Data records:
++++++++++
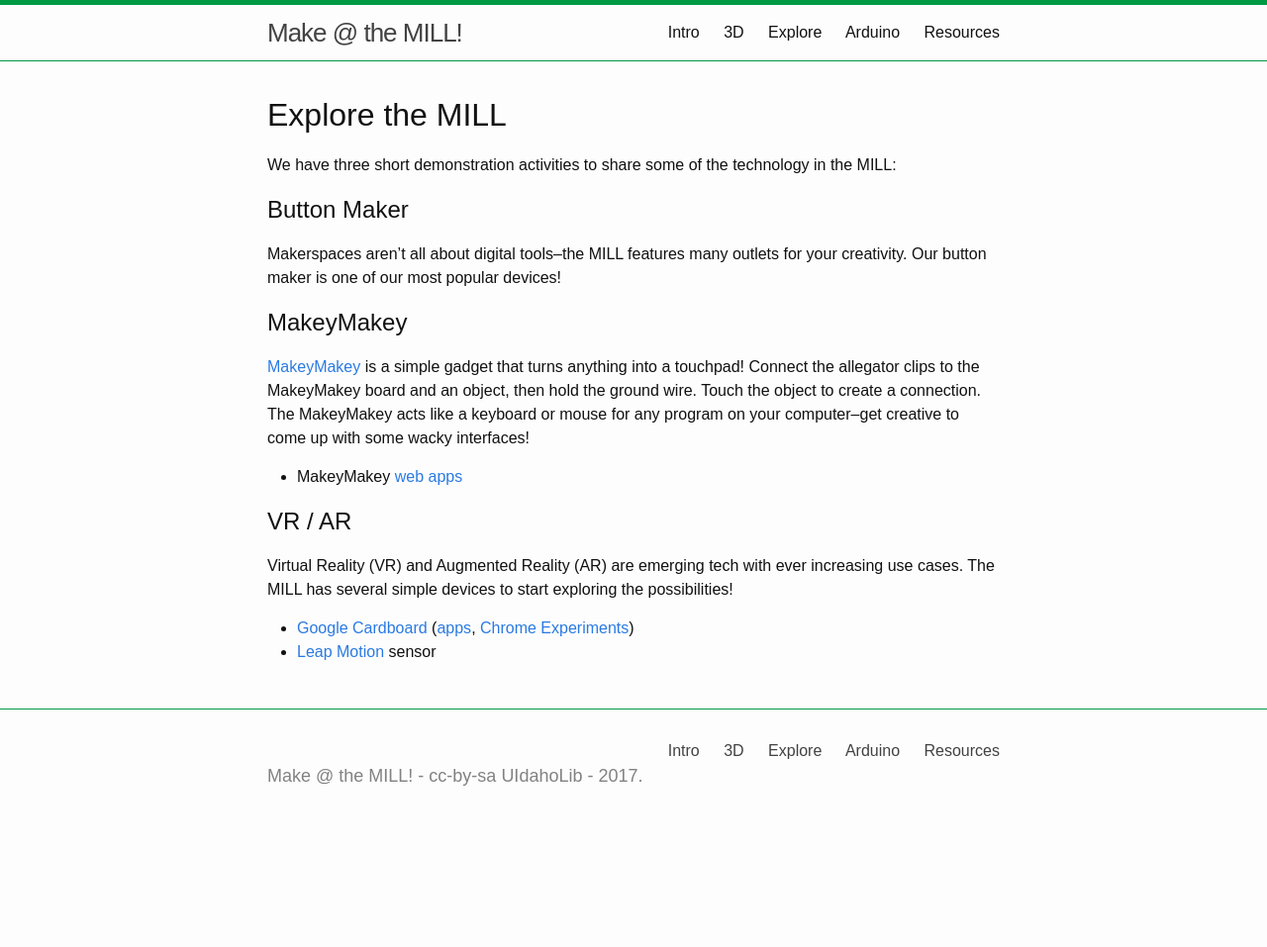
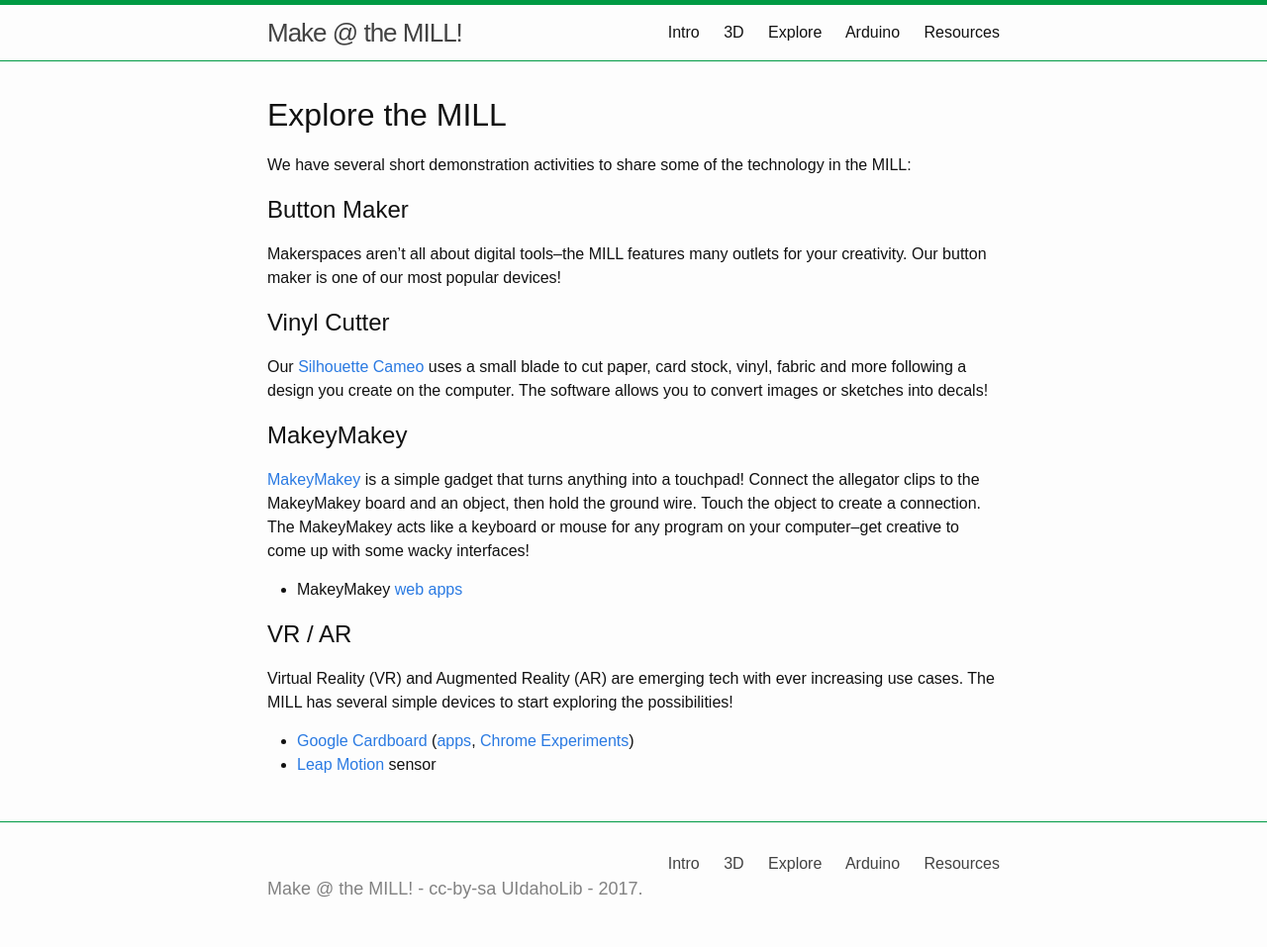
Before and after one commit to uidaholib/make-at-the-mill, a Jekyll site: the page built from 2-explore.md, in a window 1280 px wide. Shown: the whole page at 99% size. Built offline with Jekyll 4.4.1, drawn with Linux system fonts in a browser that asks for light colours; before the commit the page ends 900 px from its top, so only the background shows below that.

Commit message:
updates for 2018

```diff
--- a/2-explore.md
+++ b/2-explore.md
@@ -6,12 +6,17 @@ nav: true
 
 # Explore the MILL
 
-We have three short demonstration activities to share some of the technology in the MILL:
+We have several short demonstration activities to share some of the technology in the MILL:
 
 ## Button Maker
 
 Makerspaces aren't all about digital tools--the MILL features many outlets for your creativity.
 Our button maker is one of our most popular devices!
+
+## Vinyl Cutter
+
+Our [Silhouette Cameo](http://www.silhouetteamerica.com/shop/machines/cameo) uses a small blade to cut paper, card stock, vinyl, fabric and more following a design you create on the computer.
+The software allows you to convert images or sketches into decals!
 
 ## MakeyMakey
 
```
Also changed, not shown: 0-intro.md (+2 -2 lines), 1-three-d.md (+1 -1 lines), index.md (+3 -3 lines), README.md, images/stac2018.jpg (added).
++++++++++
» Exercise brief
Leaving the pictures out, give back each line above exactly.

» Written response
Before and after one commit to uidaholib/make-at-the-mill, a Jekyll site: the page built from 2-explore.md, in a window 1280 px wide. Shown: the whole page at 99% size. Built offline with Jekyll 4.4.1, drawn with Linux system fonts in a browser that asks for light colours; before the commit the page ends 900 px from its top, so only the background shows below that.

Commit message:
updates for 2018

```diff
--- a/2-explore.md
+++ b/2-explore.md
@@ -6,12 +6,17 @@ nav: true
 
 # Explore the MILL
 
-We have three short demonstration activities to share some of the technology in the MILL:
+We have several short demonstration activities to share some of the technology in the MILL:
 
 ## Button Maker
 
 Makerspaces aren't all about digital tools--the MILL features many outlets for your creativity.
 Our button maker is one of our most popular devices!
+
+## Vinyl Cutter
+
+Our [Silhouette Cameo](http://www.silhouetteamerica.com/shop/machines/cameo) uses a small blade to cut paper, card stock, vinyl, fabric and more following a design you create on the computer.
+The software allows you to convert images or sketches into decals!
 
 ## MakeyMakey
 
```
Also changed, not shown: 0-intro.md (+2 -2 lines), 1-three-d.md (+1 -1 lines), index.md (+3 -3 lines), README.md, images/stac2018.jpg (added).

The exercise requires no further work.